Right away, we see how when Big Bird introduces himself to Julia, she doesn't react at first, and instead, continues finger-painting with Abby Cadabby and Elmo. "Julia's just concentrating on her painting right now," explains Alan.
Abby then comments on liking how paint squishes in her hands, and Julia recoils, suggesting she has sensory issues common to autism. Alan points out that Julia prefers to use a paint brush so she doesn't have to touch the paint. It takes her a while to answer a question, as well, and Alan notes it helps to ask her again.
We also learn about Julia's strengths, like that she's a talented artist.
Common misunderstandings about autism are addressed when Big Bird tells Alan, "I don't think Julia likes me very much." That's when the adult explains what autism is. For Julia. Which I really love, because he doesn't make generalizations about the condition. I also love how the episode is careful to talk about both the things that may seem confusing about autism and what makes Julia a lot of fun.
Ultimately, as Abby explains, Julia just does things differently, in her own way. Of course, Julia encounters some challenges because of her autism. When an emergency vehicle goes by, it greatly upsets the little girl. The situation is made worse when Big Bird tags her for a game. "Break, break," she starts chanting.
"Her ears are really sensitive, so some sounds are just too loud for her," Abby tells an upset Big Bird while Alan helps Julia calm down via breathing exercises and with the assistance of her favorite stuffed bunny. And then she's ready to play again!
Watch until the end to see a catchy song about friends all being different and amazing! Bravo, Sesame Street.

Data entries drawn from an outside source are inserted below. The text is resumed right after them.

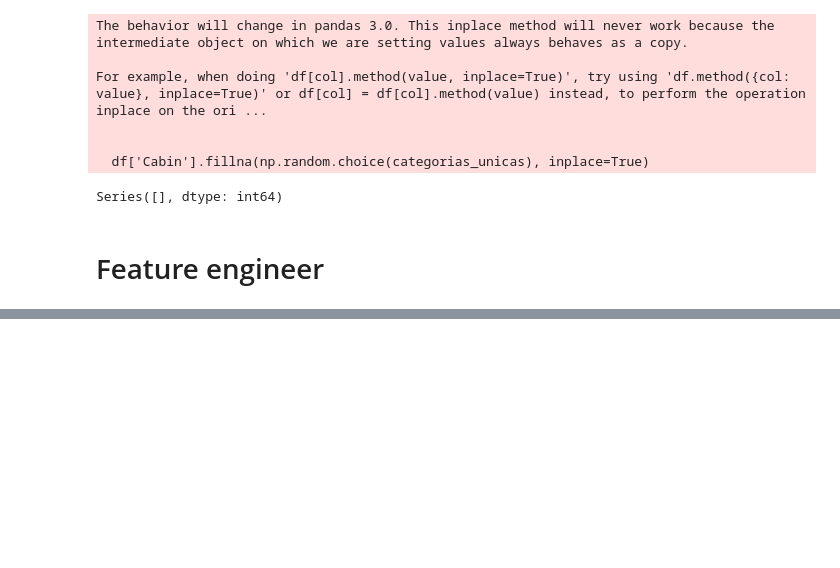
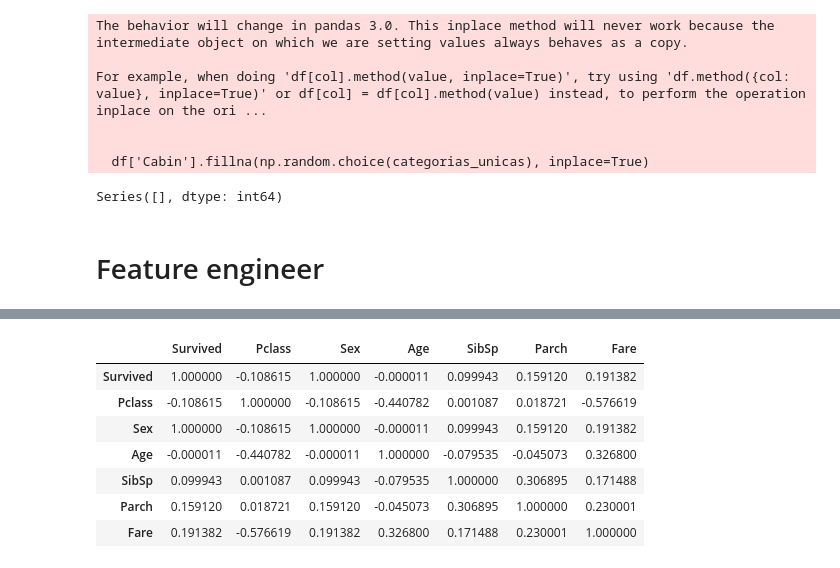
Before and after one commit to Abimael-Lib/Titanic-EDA, a Jupyter notebook: Notebooks/EDA.ipynb, the cells around one changed output, grey strips where cells are left out. Cells and saved outputs as stored; diff of their text form; code cells hidden in the pictures; blank space fills up the shorter version.

```diff
--- a/Notebooks/EDA.ipynb
+++ b/Notebooks/EDA.ipynb
@@ -75,0 +95,11 @@ ValueError: could not convert string to float: 'male'
+# %%
+df[numeric_cols].corr()
+# %% [output]
+|  | Survived | Pclass | Sex | Age | SibSp | Parch | Fare |
+| Survived | 1.000000 | -0.108615 | 1.000000 | -0.000011 | 0.099943 | 0.159120 | 0.191382 |
+| Pclass | -0.108615 | 1.000000 | -0.108615 | -0.440782 | 0.001087 | 0.018721 | -0.576619 |
+| Sex | 1.000000 | -0.108615 | 1.000000 | -0.000011 | 0.099943 | 0.159120 | 0.191382 |
+| Age | -0.000011 | -0.440782 | -0.000011 | 1.000000 | -0.079535 | -0.045073 | 0.326800 |
+| SibSp | 0.099943 | 0.001087 | 0.099943 | -0.079535 | 1.000000 | 0.306895 | 0.171488 |
+| Parch | 0.159120 | 0.018721 | 0.159120 | -0.045073 | 0.306895 | 1.000000 | 0.230001 |
+| Fare | 0.191382 | -0.576619 | 0.191382 | 0.326800 | 0.171488 | 0.230001 | 1.000000 |
```
Also changed, not shown: parts of 6 cells of this notebook, 2 other files.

Melissa Willets is a writer/blogger and soon-to-be mom of 4. Find her on Facebook where she chronicles her life momming under the influence. Of yoga.